By Kayla Caudle, Natalie Saber, & McKayla Burgess
For the past 20 years, due to wording in the Medicare portion of the Social Security Act, a Medicare cap has existed in the law. This cap would place a limit on how much an individual can be reimbursed for therapy each year. The Medicare cap, however, has not been implemented since 1999 thanks to Congress making exemptions and placing moratoria on the cap. The Medicare therapy cap is now a real danger, however, because the time limit on those exemptions have run out. For 2017, the cap is $1,980 for speech-language pathology and physical therapy services, combined. Even if medical professionals deem the services necessary, the therapy cap is still in place. Ultimately, this cap could potentially prevent those who desperately need therapy from receiving services. For example, individuals who have suffered a life-altering diagnosis, such as stroke, Alzheimer’s, or Parkinson’s disease may be denied therapy, or forced to pay out of pocket for services to regain their ability to communicate. Up until now, Congress has stopped this therapy cap by implementing temporary moratoria and exceptions processes. In April of 2015, Congress passed the Medicare Access and Chip Reauthorization Act, which President Obama later signed into law. This allowed exceptions to the therapy caps for medically necessary services, and individuals who required therapy services were able to receive it. This was not a permanent fix, but is in effect until December 31st, 2017. The Medicare Access to Rehabilitation Services Act of 2017 looks to permanently repeal the therapy cap by amending the Social Security Act. Congress passing this act would mean that individuals who need therapy services would have access to them. Since the cap has been stopped every year up until now, repealing this portion of the Social Security Cap would not come at any additional cost to the American people, but it would ensure them the services they need.

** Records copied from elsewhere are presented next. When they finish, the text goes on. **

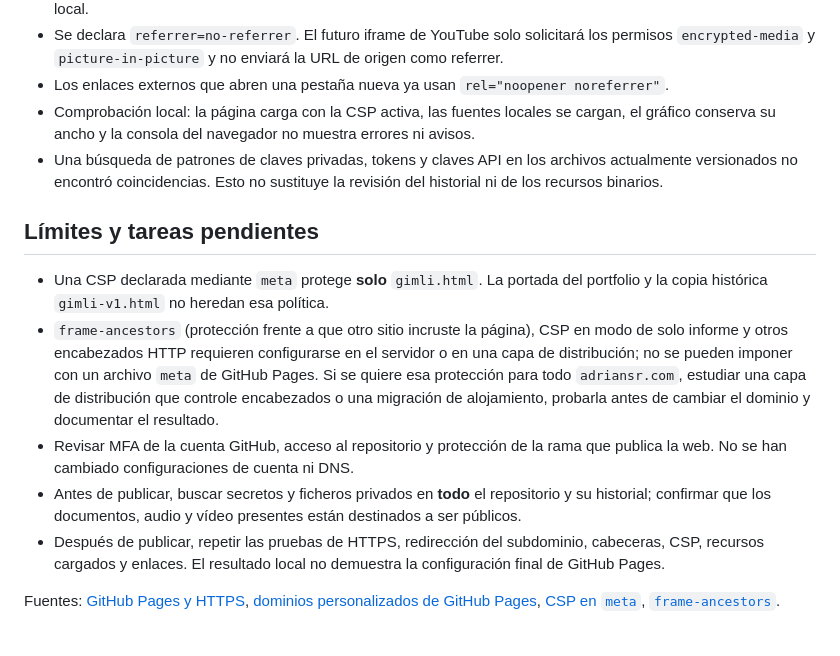
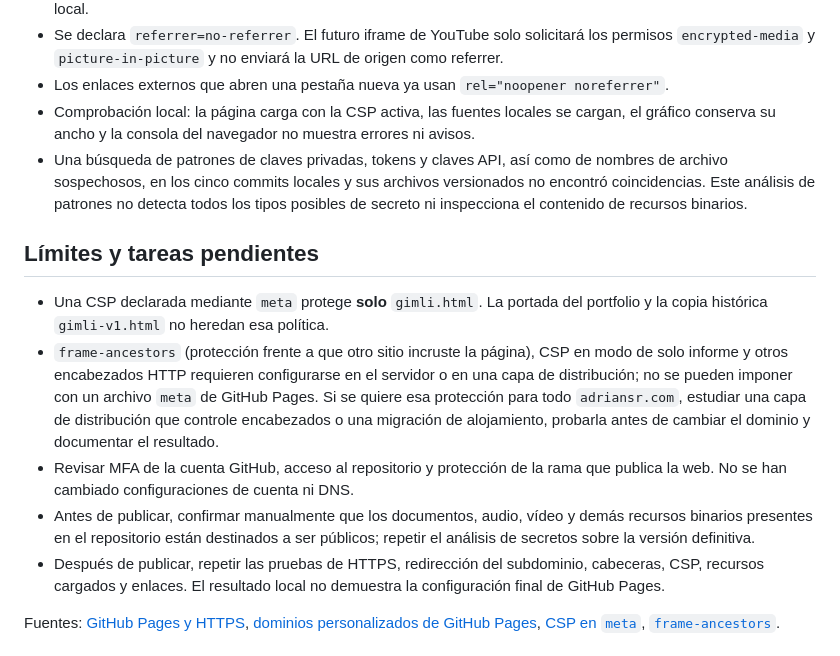
Before and after one commit to GalicianHat/galicianhat.github.io, a Markdown page: SEGURIDAD_GIMLI.md, the part around the change. Drawn GitHub-style.

Commit message:
Record security review across repository history

```diff
--- a/SEGURIDAD_GIMLI.md
+++ b/SEGURIDAD_GIMLI.md
@@ -23,14 +23,14 @@ La página `/gimli` es estática y se sirve desde GitHub Pages. `gimli.adriansr.
 - Se declara `referrer=no-referrer`. El futuro iframe de YouTube solo solicitará los permisos `encrypted-media` y `picture-in-picture` y no enviará la URL de origen como referrer.
 - Los enlaces externos que abren una pestaña nueva ya usan `rel="noopener noreferrer"`.
 - Comprobación local: la página carga con la CSP activa, las fuentes locales se cargan, el gráfico conserva su ancho y la consola del navegador no muestra errores ni avisos.
-- Una búsqueda de patrones de claves privadas, tokens y claves API en los archivos actualmente versionados no encontró coincidencias. Esto no sustituye la revisión del historial ni de los recursos binarios.
+- Una búsqueda de patrones de claves privadas, tokens y claves API, así como de nombres de archivo sospechosos, en los cinco commits locales y sus archivos versionados no encontró coincidencias. Este análisis de patrones no detecta todos los tipos posibles de secreto ni inspecciona el contenido de recursos binarios.
 
 ## Límites y tareas pendientes
 
 - Una CSP declarada mediante `meta` protege **solo** `gimli.html`. La portada del portfolio y la copia histórica `gimli-v1.html` no heredan esa política.
 - `frame-ancestors` (protección frente a que otro sitio incruste la página), CSP en modo de solo informe y otros encabezados HTTP requieren configurarse en el servidor o en una capa de distribución; no se pueden imponer con un archivo `meta` de GitHub Pages. Si se quiere esa protección para todo `adriansr.com`, estudiar una capa de distribución que controle encabezados o una migración de alojamiento, probarla antes de cambiar el dominio y documentar el resultado.
 - Revisar MFA de la cuenta GitHub, acceso al repositorio y protección de la rama que publica la web. No se han cambiado configuraciones de cuenta ni DNS.
-- Antes de publicar, buscar secretos y ficheros privados en **todo** el repositorio y su historial; confirmar que los documentos, audio y vídeo presentes están destinados a ser públicos.
+- Antes de publicar, confirmar manualmente que los documentos, audio, vídeo y demás recursos binarios presentes en el repositorio están destinados a ser públicos; repetir el análisis de secretos sobre la versión definitiva.
 - Después de publicar, repetir las pruebas de HTTPS, redirección del subdominio, cabeceras, CSP, recursos cargados y enlaces. El resultado local no demuestra la configuración final de GitHub Pages.
 
 Fuentes: [GitHub Pages y HTTPS](https://docs.github.com/en/pages/getting-started-with-github-pages/securing-your-github-pages-site-with-https), [dominios personalizados de GitHub Pages](https://docs.github.com/en/pages/configuring-a-custom-domain-for-your-github-pages-site/managing-a-custom-domain-for-your-github-pages-site), [CSP en `meta`](https://developer.mozilla.org/en-US/docs/Web/HTTP/Guides/CSP), [`frame-ancestors`](https://developer.mozilla.org/en-US/docs/Web/HTTP/Reference/Headers/Content-Security-Policy/frame-ancestors).
```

In 1972 a bill was passed in congress to include outpatient therapy services in Medicare coverage. Fast forward to 1997 when congress passed the Balanced Budget Act of 1997; this was the bill that introduced the $1500 outpatient therapy cap that is still in law to this day (though the cap has increased a bit), however, as of right now it is not in effect. The therapy cap actually did go into effect for a short period of time from January to November 1999. Congress saw that the cap was not effective, so they instituted a two year moratorium on the therapy cap to prevent it from going into effect. After that moratoriums and exceptions were passed every time the previous ones expired, but the cap was never repealed. Some people might wonder, “What if the cap is never repealed, and a moratorium or exception runs out and congress does not pass another one?” This actually did occur in 2002. For months people fought against the cap going into effect, but in 2003 the cap finally went fully into effect. The cap was only in effect from September to December 2003, so it did not get a chance to do much damage before another moratorium was passed. Lawmakers have attempted to repeal the cap, but with no luck so far.
Most recently in 2015, an effort to repeal the cap was almost successful, but failed by two votes. Exceptions were extended until December 31st of this year, though. If the cap is not repealed by this date, or another moratorium not put into place, the cap will go into effect. There is a bill currently in congress to repeal the cap, as mentioned above, that is still gaining support.
Repealing the Medicare outpatient therapy cap is a vital piece of legislation that impacts the quality of healthcare. For 2017, Medicare has allotted only $1,980 worth of therapeutic services for speech-language pathology services and physical therapy services combined (ASHA, 2017). Not only does this fiscal limitation prove to be insufficient for our many severe patients suffering from speech, language, and swallowing/feeding deficits, it also does not take into account the severity of these diagnoses or the co-existing medical conditions of the patients, forcing them to continue to split their minute amount of fiscal resources allotted for their recovery between physical therapy and speech therapy. This cap may result in the premature termination of treatment for many patients when they are unable to pay out of pocket for the services that they need and deserve access to, hindering the recovery of a multitude of patients seeking the services of speech-language pathologists. It is the mission of healthcare providers to ensure quality and sufficient treatment to those in need, and it is the ethical responsibility of our government to ensure that these patients are provided with fair and adequate access to the medical services they are in need of.